I had never been in a battle before, and I had no idea what it would be like. Certainly, the press, the noise, and the tension that was almost tangible in the air were far more than I had ever expected. I could hardly get my breath, and I only wanted to drop the sword and stop, no matter that I might be killed, but I could not. I was not in control of my body. I seemed to be moving as a puppet, Morgan la Fay’s puppet, as I strode across the field, pulled by an invisible force. It had never been this fierce before. I remembered the first time I realized something was wrong, when I had fought Arthur at my knighting ceremony and found out what the curse actually entailed. This was twenty times as powerful as that and every time since had been, and I doubted even Merlin could stop me now.
I cursed Morgan inwardly and outwardly and shouted it for anyone who could hear, even though no one was listening to me. The two armies had met, and I could hear the sounds of sword on sword, metal clashing and screeching together, and the screams of the wounded and dying. But I could not be bothered with this. I pushed forward, avoiding the other fighters, seeming to be charmed in my advance for no one tried to attack me. I was a shadow. I had crossed through Morgan’s army and was somehow into Arthur’s. I saw several of the knights, my former comrades, holding off Morgan’s mercenaries, and wondered where Gawain and Percival and the others who were my dear companions were. Perhaps I didn’t want to know. I didn’t want them to see my betrayal of everyone that I had professed to love dearly. I only hoped that if I killed Arthur one of them would have the mercy to do me in if Merlin didn’t first, or if I didn’t decide to fall on my own sword.
It was then that I saw him. He was mounted on his war horse, in the thick of the battle, because of course he would be leading his men from the front, unlike Morgan who would do her wicked deeds from the back. I stopped upon seeing him initially, he was so majestic and fierce I knew that I wanted to fight beside him, would have given anything for that chance. He had still been the only father I had ever known, no matter what had come between us. But my body would not obey these thoughts. The sword in my hand tugged me forward once more, thirsty, and I knew it would not be stopped until it was sated with his blood.
The knights, the closest of Arthur’s court, his round-tablemen, stood around him, fighting to hold off the enemy from their king and brother. I saw Merlin there too, fighting with sword and magic both, and then Arthur, with his great sword, turned and spotted me standing there and we stared at each other, gauging what the other was thinking.

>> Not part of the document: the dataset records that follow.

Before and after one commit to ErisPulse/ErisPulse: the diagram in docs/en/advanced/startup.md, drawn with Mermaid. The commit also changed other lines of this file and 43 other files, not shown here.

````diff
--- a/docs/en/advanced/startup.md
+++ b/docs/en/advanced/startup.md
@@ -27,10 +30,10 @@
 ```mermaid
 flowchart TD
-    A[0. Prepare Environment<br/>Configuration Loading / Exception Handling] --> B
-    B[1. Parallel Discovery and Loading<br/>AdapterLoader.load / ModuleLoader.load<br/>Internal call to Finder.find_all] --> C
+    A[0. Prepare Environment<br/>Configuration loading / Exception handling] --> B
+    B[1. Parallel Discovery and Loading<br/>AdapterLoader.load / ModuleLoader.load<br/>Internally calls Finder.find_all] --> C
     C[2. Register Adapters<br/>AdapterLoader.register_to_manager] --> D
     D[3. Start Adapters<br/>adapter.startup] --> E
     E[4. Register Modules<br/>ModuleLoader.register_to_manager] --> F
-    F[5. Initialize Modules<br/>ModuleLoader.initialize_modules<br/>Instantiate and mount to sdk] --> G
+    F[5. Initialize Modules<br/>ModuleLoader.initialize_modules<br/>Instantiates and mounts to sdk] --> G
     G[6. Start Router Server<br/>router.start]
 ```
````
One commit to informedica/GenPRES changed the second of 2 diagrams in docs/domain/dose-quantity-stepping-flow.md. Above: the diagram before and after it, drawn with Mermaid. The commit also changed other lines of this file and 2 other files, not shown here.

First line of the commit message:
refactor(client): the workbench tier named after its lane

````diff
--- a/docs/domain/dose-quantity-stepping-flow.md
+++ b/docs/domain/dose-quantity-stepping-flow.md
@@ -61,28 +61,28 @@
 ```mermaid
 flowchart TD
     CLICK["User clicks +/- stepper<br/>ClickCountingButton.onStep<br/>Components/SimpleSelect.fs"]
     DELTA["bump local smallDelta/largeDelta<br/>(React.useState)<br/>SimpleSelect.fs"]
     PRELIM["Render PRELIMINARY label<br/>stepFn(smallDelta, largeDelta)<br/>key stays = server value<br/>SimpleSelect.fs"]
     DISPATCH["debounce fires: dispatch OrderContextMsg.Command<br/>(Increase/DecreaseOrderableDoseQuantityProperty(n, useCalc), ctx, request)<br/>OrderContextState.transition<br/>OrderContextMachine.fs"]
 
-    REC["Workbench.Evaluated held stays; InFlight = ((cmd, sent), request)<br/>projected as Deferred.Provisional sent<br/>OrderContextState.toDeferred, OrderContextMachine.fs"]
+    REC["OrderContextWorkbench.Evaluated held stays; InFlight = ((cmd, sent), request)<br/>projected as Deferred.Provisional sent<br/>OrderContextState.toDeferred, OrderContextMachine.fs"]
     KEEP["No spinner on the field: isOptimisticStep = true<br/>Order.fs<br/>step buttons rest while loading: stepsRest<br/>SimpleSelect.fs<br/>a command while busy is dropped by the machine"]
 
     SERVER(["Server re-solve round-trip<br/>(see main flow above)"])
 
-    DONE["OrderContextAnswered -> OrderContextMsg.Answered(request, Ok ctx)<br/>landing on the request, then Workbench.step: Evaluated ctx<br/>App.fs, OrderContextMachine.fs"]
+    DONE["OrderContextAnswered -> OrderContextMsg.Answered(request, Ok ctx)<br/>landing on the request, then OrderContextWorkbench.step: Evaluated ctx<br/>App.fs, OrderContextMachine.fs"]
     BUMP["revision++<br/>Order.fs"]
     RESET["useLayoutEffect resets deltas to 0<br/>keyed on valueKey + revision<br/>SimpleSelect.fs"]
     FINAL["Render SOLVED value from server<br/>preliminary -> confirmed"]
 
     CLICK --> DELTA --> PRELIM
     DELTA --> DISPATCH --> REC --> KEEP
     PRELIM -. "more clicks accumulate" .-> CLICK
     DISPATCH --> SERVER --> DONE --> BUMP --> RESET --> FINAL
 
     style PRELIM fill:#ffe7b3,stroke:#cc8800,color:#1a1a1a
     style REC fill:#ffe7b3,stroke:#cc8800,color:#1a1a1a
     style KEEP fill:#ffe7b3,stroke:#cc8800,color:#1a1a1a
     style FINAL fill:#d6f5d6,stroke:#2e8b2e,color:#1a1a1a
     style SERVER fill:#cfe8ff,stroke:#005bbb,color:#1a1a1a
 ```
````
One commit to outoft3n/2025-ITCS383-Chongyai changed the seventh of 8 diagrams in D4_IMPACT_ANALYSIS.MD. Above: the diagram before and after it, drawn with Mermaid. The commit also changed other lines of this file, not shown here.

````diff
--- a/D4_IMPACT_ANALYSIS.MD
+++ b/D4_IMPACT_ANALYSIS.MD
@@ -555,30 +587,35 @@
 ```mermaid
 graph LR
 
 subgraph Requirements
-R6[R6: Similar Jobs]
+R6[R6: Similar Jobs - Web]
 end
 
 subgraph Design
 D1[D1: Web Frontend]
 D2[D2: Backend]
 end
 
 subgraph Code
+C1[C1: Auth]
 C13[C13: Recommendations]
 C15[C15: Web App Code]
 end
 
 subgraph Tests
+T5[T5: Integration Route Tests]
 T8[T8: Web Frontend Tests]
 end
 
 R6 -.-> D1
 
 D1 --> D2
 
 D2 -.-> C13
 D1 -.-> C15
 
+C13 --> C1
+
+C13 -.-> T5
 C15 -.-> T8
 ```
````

“Arthur,” I said softly but he seemed to hear me, even though I knew the sound couldn’t have traveled over the fighting. Run, please run I pleaded, but Arthur didn’t. In fact, he dropped from his horse, handing the reins to a knight and came to me.
I tried to back away, to force myself to run if he would not, but my feet were planted. We were out on a knoll above the fighting. There were no men here, and they didn’t seem to notice that their king had gone from the fray. Rain started to fall from the grey sky, and it dripped onto my head and shoulders, sinking into my mail, and it clinked off Arthur’s armor as he drew nearer. His sword was bloody in his hand, but he did not hold it threateningly. He didn’t know. How could he not know? Why did Merlin not tell him?